#### WORK TO COMPLETE
Give the entries below again exactly. Their pictures are not needed.

[MATERIAL FOR THIS EXERCISE]

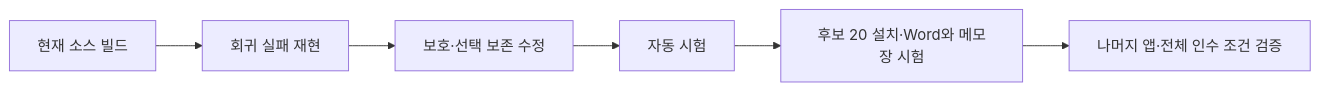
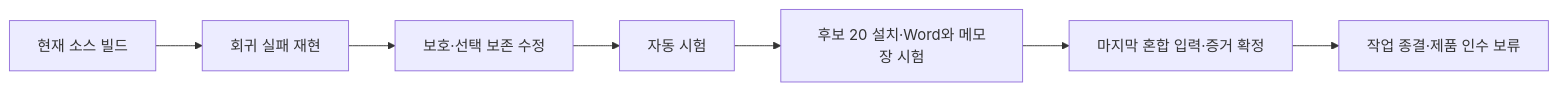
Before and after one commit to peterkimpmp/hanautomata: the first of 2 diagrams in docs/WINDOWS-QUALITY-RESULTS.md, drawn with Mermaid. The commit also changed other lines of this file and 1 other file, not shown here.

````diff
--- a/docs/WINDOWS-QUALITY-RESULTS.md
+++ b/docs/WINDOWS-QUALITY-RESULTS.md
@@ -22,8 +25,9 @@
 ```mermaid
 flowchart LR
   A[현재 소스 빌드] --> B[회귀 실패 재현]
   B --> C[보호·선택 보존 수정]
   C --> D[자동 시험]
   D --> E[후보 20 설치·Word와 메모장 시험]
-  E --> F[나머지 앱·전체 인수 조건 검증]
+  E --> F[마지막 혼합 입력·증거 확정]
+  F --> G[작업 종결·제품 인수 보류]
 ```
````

[/MATERIAL FOR THIS EXERCISE]

#### YOUR SOLUTION
Before and after one commit to peterkimpmp/hanautomata: the first of 2 diagrams in docs/WINDOWS-QUALITY-RESULTS.md, drawn with Mermaid. The commit also changed other lines of this file and 1 other file, not shown here.

````diff
--- a/docs/WINDOWS-QUALITY-RESULTS.md
+++ b/docs/WINDOWS-QUALITY-RESULTS.md
@@ -22,8 +25,9 @@
 ```mermaid
 flowchart LR
   A[현재 소스 빌드] --> B[회귀 실패 재현]
   B --> C[보호·선택 보존 수정]
   C --> D[자동 시험]
   D --> E[후보 20 설치·Word와 메모장 시험]
-  E --> F[나머지 앱·전체 인수 조건 검증]
+  E --> F[마지막 혼합 입력·증거 확정]
+  F --> G[작업 종결·제품 인수 보류]
 ```
````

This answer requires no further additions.